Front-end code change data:
┄┄┄┄┄┄

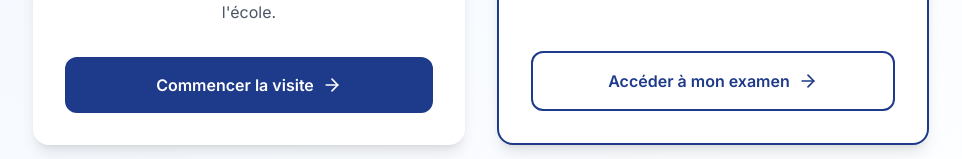
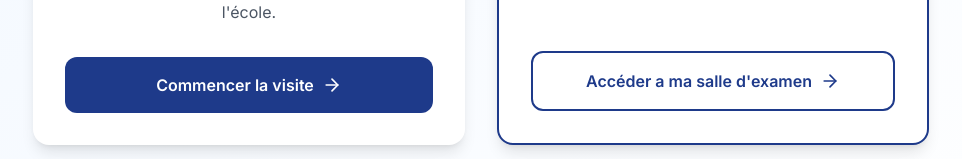
Before and after one commit to ENSETM-EDU/enset-indoor-navigation, a React (Vite) app: page / in a window 1280 px wide. Shown: the part 519-678 px from the top of the page, without its empty margins (159-1121 px from the left). Built offline with nearby package versions, Linux system fonts and the light colour scheme.

Commit message:
fix: update button text for clarity in HomePage component

```diff
--- a/src/pages/HomePage.tsx
+++ b/src/pages/HomePage.tsx
@@ -113,7 +113,7 @@ const HomePage = () => {
                     whileHover={{ scale: 1.02 }}
                     whileTap={{ scale: 0.98 }}
                   >
-                    <span>Accéder à mon examen</span>
+                    <span>Accéder a ma salle d'examen</span>
                     <ArrowRight className="w-5 h-5 group-hover:translate-x-1 transition-transform" />
                   </motion.button>
                 </Link>
```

┄┄┄┄┄┄

Aim of the task:
Write out each entry again exactly, and skip the pictures.

Solution to the exercise:
Before and after one commit to ENSETM-EDU/enset-indoor-navigation, a React (Vite) app: page / in a window 1280 px wide. Shown: the part 519-678 px from the top of the page, without its empty margins (159-1121 px from the left). Built offline with nearby package versions, Linux system fonts and the light colour scheme.

Commit message:
fix: update button text for clarity in HomePage component

```diff
--- a/src/pages/HomePage.tsx
+++ b/src/pages/HomePage.tsx
@@ -113,7 +113,7 @@ const HomePage = () => {
                     whileHover={{ scale: 1.02 }}
                     whileTap={{ scale: 0.98 }}
                   >
-                    <span>Accéder à mon examen</span>
+                    <span>Accéder a ma salle d'examen</span>
                     <ArrowRight className="w-5 h-5 group-hover:translate-x-1 transition-transform" />
                   </motion.button>
                 </Link>
```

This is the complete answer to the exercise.